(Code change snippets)
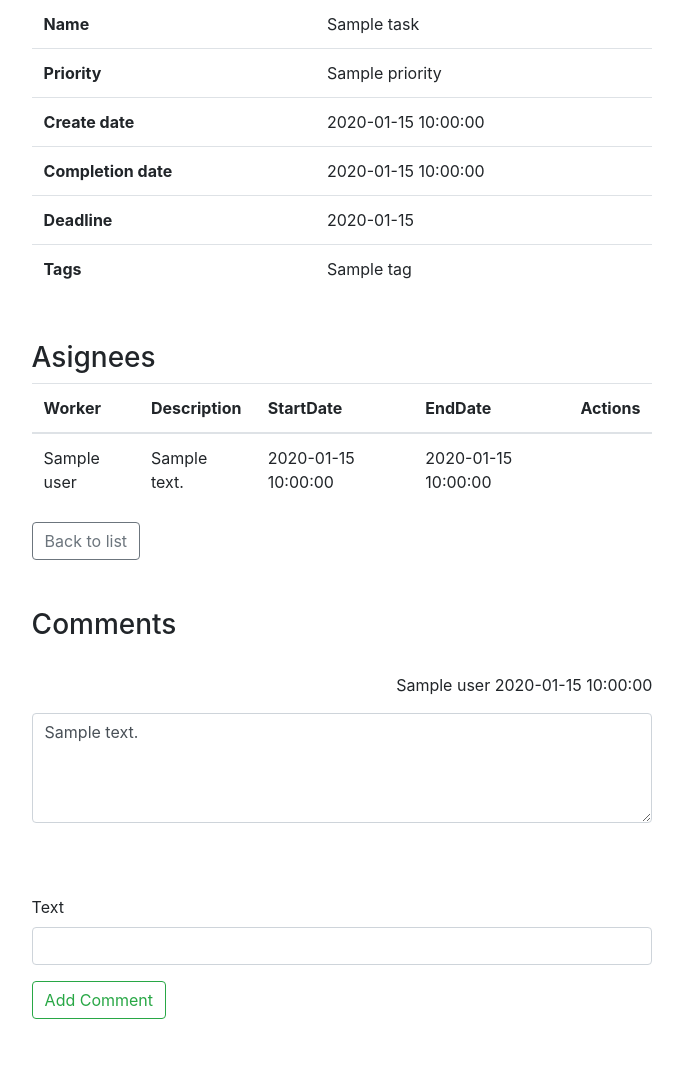
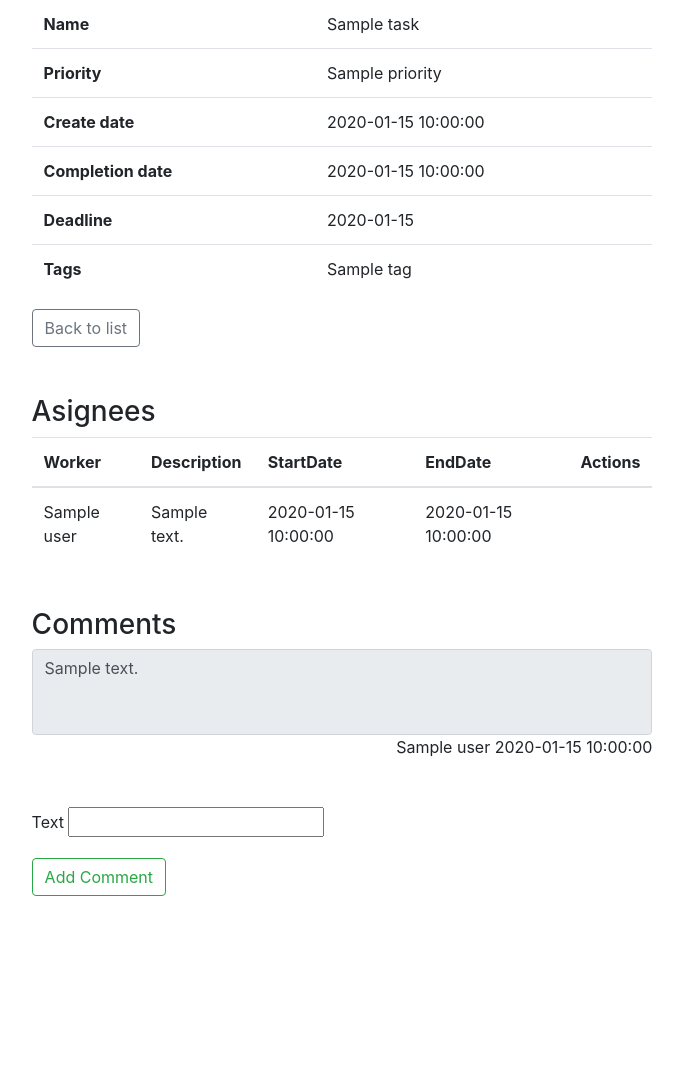
Before and after one commit to CoToDo/CoToDo, a Symfony app: template templates/task/show.html.twig in a window 1280 px wide. Shown: the part 207-1274 px from the top of the page, without its empty margins (298-981 px from the left). After the commit the page ends 1103 px from the top, so only its background shows below. Run offline with Twig, Linux system fonts and the light colour scheme; the template is opened without the code that fills it: most values are stand-ins (such as "Sample title", 1, 10 or a date in 2020); form fields are guessed from the names that the template uses; some libraries are stand-ins or nearby versions.

Commit message:
Edit Comment template, auto resize height of comments.

```diff
--- a/public/css/styles.css
+++ b/public/css/styles.css
@@ -69,3 +69,8 @@
         height:52px;
         align-self: center;
 }
+
+.auto-expand{
+        box-sizing: border-box;
+        resize: none;
+}
--- a/public/js/script.js
+++ b/public/js/script.js
@@ -12,8 +12,6 @@
     // add the "add a tag" anchor and li to the tags ul
     $collectionHolder.append($newLinkButton);
 
-    // count the current form inputs we have (e.g. 2), use that as the new
-    // index when inserting a new item (e.g. 2)
     $collectionHolder.data('index', $collectionHolder.find(':input').length);
 
     $addTagLink.on('click', function(e) {
@@ -33,13 +31,7 @@
     var index = $collectionHolder.data('index');
 
     var newForm = prototype;
-    // You need this only if you didn't set 'label' => false in your tags field in TaskType
-    // Replace '__name__label__' in the prototype's HTML to
-    // instead be a number based on how many items we have
-    // newForm = newForm.replace(/__name__label__/g, index);
 
-    // Replace '__name__' in the prototype's HTML to
-    // instead be a number based on how many items we have
     newForm = newForm.replace(/__name__/g, index);
 
     // increase the index with one for the next item
@@ -53,4 +45,23 @@
     $(".clickable-row").click(function() {
         window.location = $(this).data("href");
     });
+
+
+    jQuery.each(jQuery('.auto-expand'), function() {
+        var offset = this.offsetHeight - this.clientHeight;
+        autoResizeTextArea(this, offset);
+    });
+
 });
+
+
+
+jQuery.each(jQuery('.auto-expand'), function() {
+    var offset = this.offsetHeight - this.clientHeight;
+
+    jQuery(this).on('keyup input', function() { autoResizeTextArea(this, offset); });
+});
+
+function autoResizeTextArea(el, offset) {
+    jQuery(el).css('height', 'auto').css('height', el.scrollHeight + offset);
+}
--- a/src/Controller/ProjectController.php
+++ b/src/Controller/ProjectController.php
@@ -4,7 +4,6 @@
 
 use App\Entity\Comment;
 use App\Entity\Project;
-use App\Entity\Tag;
 use App\Entity\Task;
 use App\Entity\Team;
 use App\Form\CommentType;
--- a/templates/task/_form_comment.html.twig
+++ b/templates/task/_form_comment.html.twig
@@ -4,7 +4,7 @@
         <div class="col">
             {{ form_label(form.text) }}
             {{ form_errors(form.text) }}
-        {{ form_widget(form.text) }}
+            {{ form_widget(form.text, {'attr': {'class': 'auto-expand'}} )}}
         </div>
     </div>
     <div class="form-group">
--- a/templates/task/show.html.twig
+++ b/templates/task/show.html.twig
@@ -41,6 +41,14 @@
                 </tbody>
             </table>
 
+            <a class="btn btn-outline-secondary" href="{{ path('project_task_index', {'id': project.id}) }}">Back to
+                list</a>
+            {% if team.admin(userRole) %}
+                <a class="btn btn-outline-primary"
+                   href="{{ path('project_task_edit', {'idp': project.id, 'id': task.id}) }}">Edit</a>
+                {{ include('task/_delete_form.html.twig') }}
+            {% endif %}
+
         </div>
 
         <div class="m-5">
@@ -79,14 +87,8 @@
             </table>
 
 
-            <a class="btn btn-outline-secondary" href="{{ path('project_task_index', {'id': project.id}) }}">Back to
-                list</a>
             {% if team.admin(userRole) %}
-                <a class="btn btn-outline-primary"
-                   href="{{ path('project_task_edit', {'idp': project.id, 'id': task.id}) }}">Edit</a>
                 <a class="btn btn-outline-warning" href="{{ path('work_new', {'id': task.id}) }}">Assign</a>
-
-                {{ include('task/_delete_form.html.twig') }}
             {% endif %}
         </div>
 
@@ -94,9 +96,9 @@
             <h3>Comments</h3>
 
             {% for comment in task.comments %}
-                <div class="w-100 py-4">
+                <div class="mb-4">
+                    <textarea readonly class="form-control auto-expand" rows="3">{{ comment.text }}</textarea>
                     <p class="pright"> {{ comment.user }} {{ comment.date ? comment.date|date('Y-m-d H:i:s') : '' }} </p>
-                    <textarea class="form-control" rows="4">{{ comment.text }}</textarea>
                 </div>
             {% endfor %}
         </div>
```
Lines whose indentation alone changed are shown as unchanged.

• _Exercise directions_: Across the data, how many lines have the word "jQuery" in them? Respond with the number alone.

• _Answer section_: 4